**What you are asked to do**
Work through the lines below and count those holding "problem"; reply with the number only.
○ ○ ○ ○ ○ ○ ○
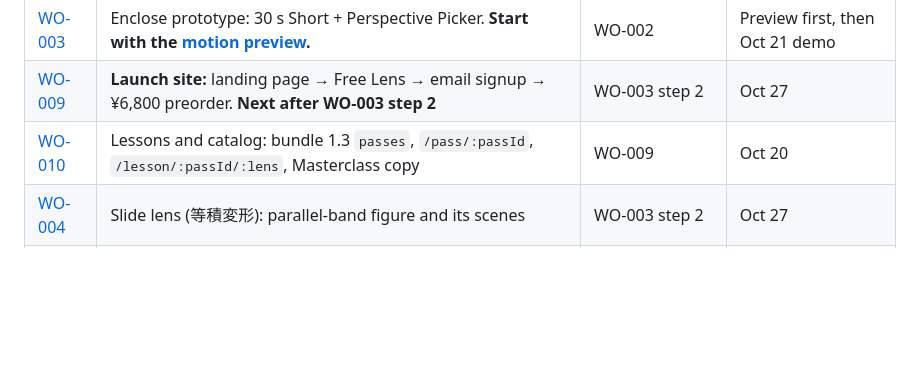
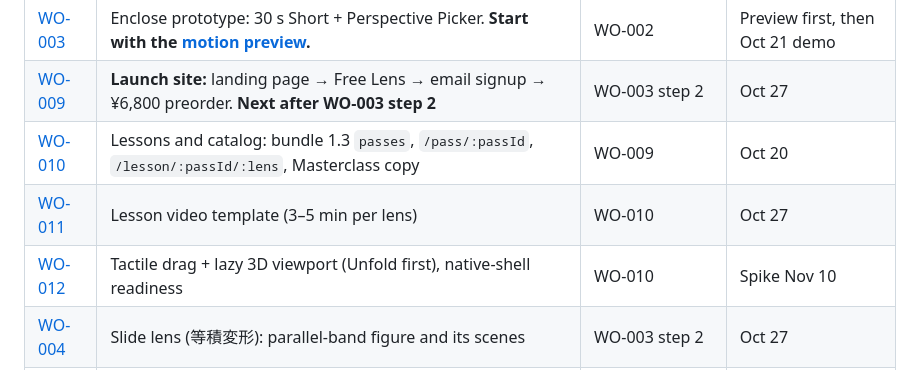
Before and after one commit to DynamicVision2026/DynamicVision2026-the-lens, a Markdown page: docs/work-orders/README.md, the part around the change. Rendered like a GitHub page; blank space fills up the shorter version.

Commit message:
WO-012: tactile manipulation and 3D viewport for geometry lenses (#38)
Claude-Session: https://claude.ai/code/session_01H8ah1JQXcCjWyZGaser6Cz

Co-authored-by: Claude <noreply@anthropic.com>

```diff
--- a/docs/work-orders/README.md
+++ b/docs/work-orders/README.md
@@ -13,6 +13,8 @@ Each work order (WO) is one PR. Read `docs/PRD.md` first; this folder only adds
 | [WO-003](WO-003-enclose-prototype.md) | Enclose prototype: 30 s Short + Perspective Picker. **Start with the [motion preview](WO-003-motion.md).** | WO-002 | Preview first, then Oct 21 demo |
 | [WO-009](WO-009-launch-site.md) | **Launch site:** landing page → Free Lens → email signup → ¥6,800 preorder. **Next after WO-003 step 2** | WO-003 step 2 | Oct 27 |
 | [WO-010](WO-010-lessons-and-catalog.md) | Lessons and catalog: bundle 1.3 `passes`, `/pass/:passId`, `/lesson/:passId/:lens`, Masterclass copy | WO-009 | Oct 20 |
+| [WO-011](WO-011-lesson-video.md) | Lesson video template (3–5 min per lens) | WO-010 | Oct 27 |
+| [WO-012](WO-012-tactile-and-3d.md) | Tactile drag + lazy 3D viewport (Unfold first), native-shell readiness | WO-010 | Spike Nov 10 |
 | [WO-004](WO-004-slide-scenes.md) | Slide lens (等積変形): parallel-band figure and its scenes | WO-003 step 2 | Oct 27 |
 | [WO-005](WO-005-mirror-scenes.md) | Mirror lens (折り返す): shortest-path figure and its scenes | WO-004 | Oct 30 |
 | [WO-006](WO-006-word-problem-scenes.md) | Area (面積図) and Constant (差一定): word-problem diagrams | WO-004 | Nov 2 |
```
Also changed, not shown: docs/work-orders/WO-012-tactile-and-3d.md (added, +50 -0 lines).
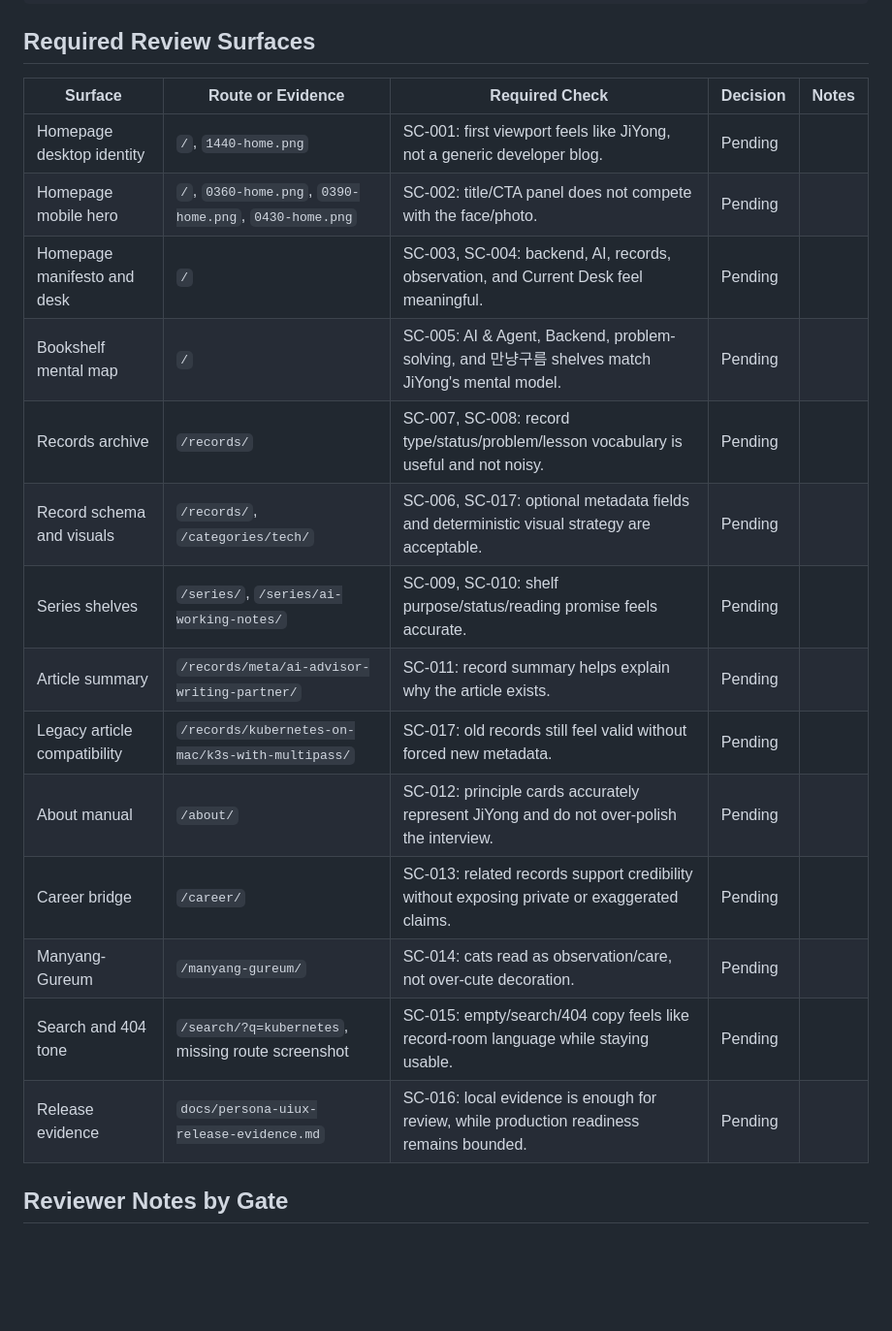
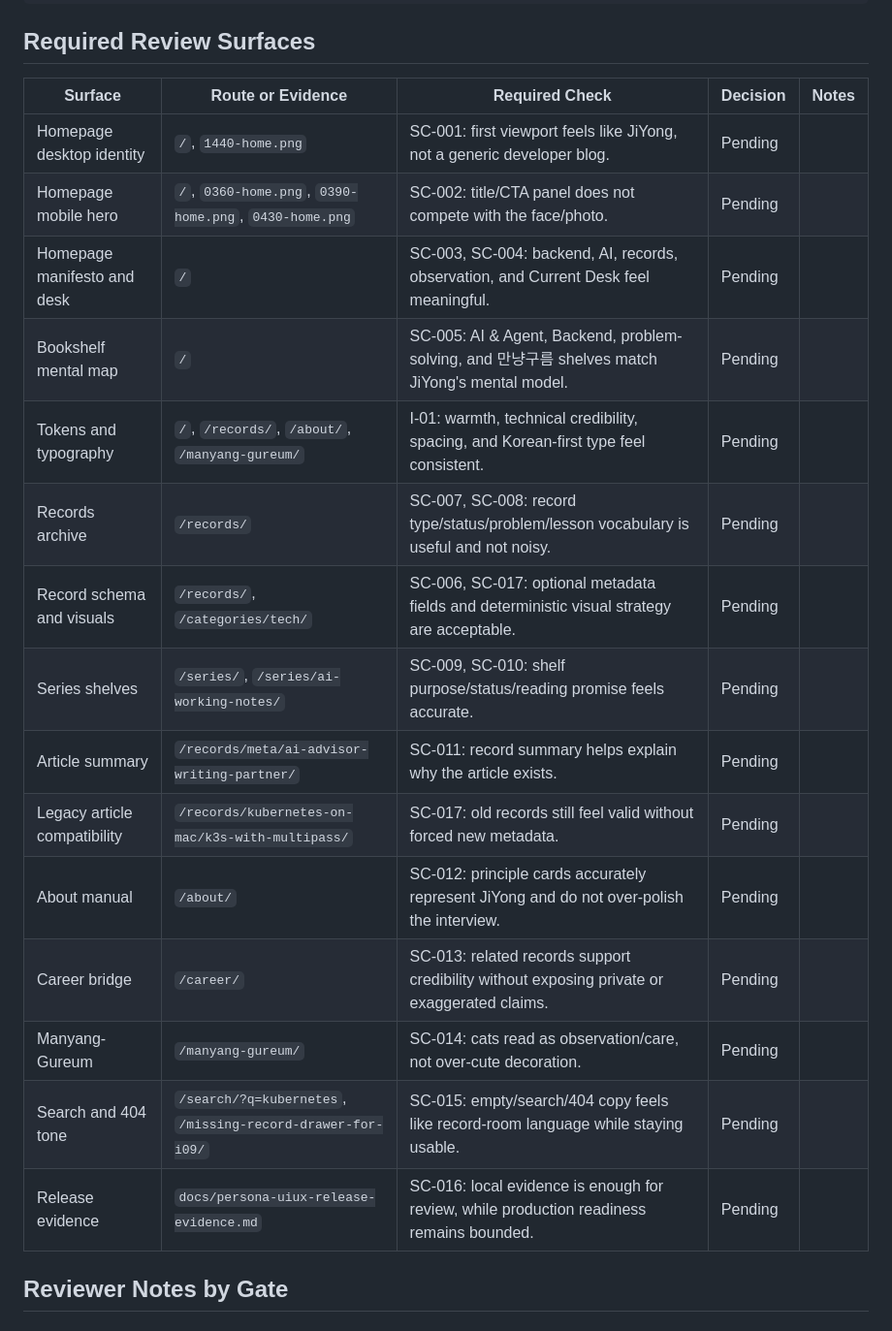
Before and after one commit to Tocktock/mystory-blog, a Markdown page: docs/persona-uiux-human-review-notes.md, the part around one of its changes. Shown at 97% size. GitHub-like rendering; blank space fills up the shorter version.

```diff
--- a/docs/persona-uiux-human-review-notes.md
+++ b/docs/persona-uiux-human-review-notes.md
@@ -49,22 +71,23 @@ Summary notes:
 
 ## Required Review Surfaces
 
-| Surface                      | Route or Evidence                                      | Required Check                                                                                  | Decision | Notes |
-| ---------------------------- | ------------------------------------------------------ | ----------------------------------------------------------------------------------------------- | -------- | ----- |
-| Homepage desktop identity    | `/`, `1440-home.png`                                   | SC-001: first viewport feels like JiYong, not a generic developer blog.                         | Pending  |       |
-| Homepage mobile hero         | `/`, `0360-home.png`, `0390-home.png`, `0430-home.png` | SC-002: title/CTA panel does not compete with the face/photo.                                   | Pending  |       |
-| Homepage manifesto and desk  | `/`                                                    | SC-003, SC-004: backend, AI, records, observation, and Current Desk feel meaningful.            | Pending  |       |
-| Bookshelf mental map         | `/`                                                    | SC-005: AI & Agent, Backend, problem-solving, and 만냥구름 shelves match JiYong's mental model. | Pending  |       |
-| Records archive              | `/records/`                                            | SC-007, SC-008: record type/status/problem/lesson vocabulary is useful and not noisy.           | Pending  |       |
-| Record schema and visuals    | `/records/`, `/categories/tech/`                       | SC-006, SC-017: optional metadata fields and deterministic visual strategy are acceptable.      | Pending  |       |
-| Series shelves               | `/series/`, `/series/ai-working-notes/`                | SC-009, SC-010: shelf purpose/status/reading promise feels accurate.                            | Pending  |       |
-| Article summary              | `/records/meta/ai-advisor-writing-partner/`            | SC-011: record summary helps explain why the article exists.                                    | Pending  |       |
-| Legacy article compatibility | `/records/kubernetes-on-mac/k3s-with-multipass/`       | SC-017: old records still feel valid without forced new metadata.                               | Pending  |       |
-| About manual                 | `/about/`                                              | SC-012: principle cards accurately represent JiYong and do not over-polish the interview.       | Pending  |       |
-| Career bridge                | `/career/`                                             | SC-013: related records support credibility without exposing private or exaggerated claims.     | Pending  |       |
-| Manyang-Gureum               | `/manyang-gureum/`                                     | SC-014: cats read as observation/care, not over-cute decoration.                                | Pending  |       |
-| Search and 404 tone          | `/search/?q=kubernetes`, missing route screenshot      | SC-015: empty/search/404 copy feels like record-room language while staying usable.             | Pending  |       |
-| Release evidence             | `docs/persona-uiux-release-evidence.md`                | SC-016: local evidence is enough for review, while production readiness remains bounded.        | Pending  |       |
+| Surface                      | Route or Evidence                                          | Required Check                                                                                  | Decision | Notes |
+| ---------------------------- | ---------------------------------------------------------- | ----------------------------------------------------------------------------------------------- | -------- | ----- |
+| Homepage desktop identity    | `/`, `1440-home.png`                                       | SC-001: first viewport feels like JiYong, not a generic developer blog.                         | Pending  |       |
+| Homepage mobile hero         | `/`, `0360-home.png`, `0390-home.png`, `0430-home.png`     | SC-002: title/CTA panel does not compete with the face/photo.                                   | Pending  |       |
+| Homepage manifesto and desk  | `/`                                                        | SC-003, SC-004: backend, AI, records, observation, and Current Desk feel meaningful.            | Pending  |       |
+| Bookshelf mental map         | `/`                                                        | SC-005: AI & Agent, Backend, problem-solving, and 만냥구름 shelves match JiYong's mental model. | Pending  |       |
+| Tokens and typography        | `/`, `/records/`, `/about/`, `/manyang-gureum/`            | I-01: warmth, technical credibility, spacing, and Korean-first type feel consistent.            | Pending  |       |
+| Records archive              | `/records/`                                                | SC-007, SC-008: record type/status/problem/lesson vocabulary is useful and not noisy.           | Pending  |       |
+| Record schema and visuals    | `/records/`, `/categories/tech/`                           | SC-006, SC-017: optional metadata fields and deterministic visual strategy are acceptable.      | Pending  |       |
+| Series shelves               | `/series/`, `/series/ai-working-notes/`                    | SC-009, SC-010: shelf purpose/status/reading promise feels accurate.                            | Pending  |       |
+| Article summary              | `/records/meta/ai-advisor-writing-partner/`                | SC-011: record summary helps explain why the article exists.                                    | Pending  |       |
+| Legacy article compatibility | `/records/kubernetes-on-mac/k3s-with-multipass/`           | SC-017: old records still feel valid without forced new metadata.                               | Pending  |       |
+| About manual                 | `/about/`                                                  | SC-012: principle cards accurately represent JiYong and do not over-polish the interview.       | Pending  |       |
+| Career bridge                | `/career/`                                                 | SC-013: related records support credibility without exposing private or exaggerated claims.     | Pending  |       |
+| Manyang-Gureum               | `/manyang-gureum/`                                         | SC-014: cats read as observation/care, not over-cute decoration.                                | Pending  |       |
+| Search and 404 tone          | `/search/?q=kubernetes`, `/missing-record-drawer-for-i09/` | SC-015: empty/search/404 copy feels like record-room language while staying usable.             | Pending  |       |
+| Release evidence             | `docs/persona-uiux-release-evidence.md`                    | SC-016: local evidence is enough for review, while production readiness remains bounded.        | Pending  |       |
 
 ## Reviewer Notes by Gate
 
```
Also changed, not shown: other parts of docs/persona-uiux-human-review-notes.md (+35 -1 lines).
○ ○ ○ ○ ○ ○ ○
**The answer**
5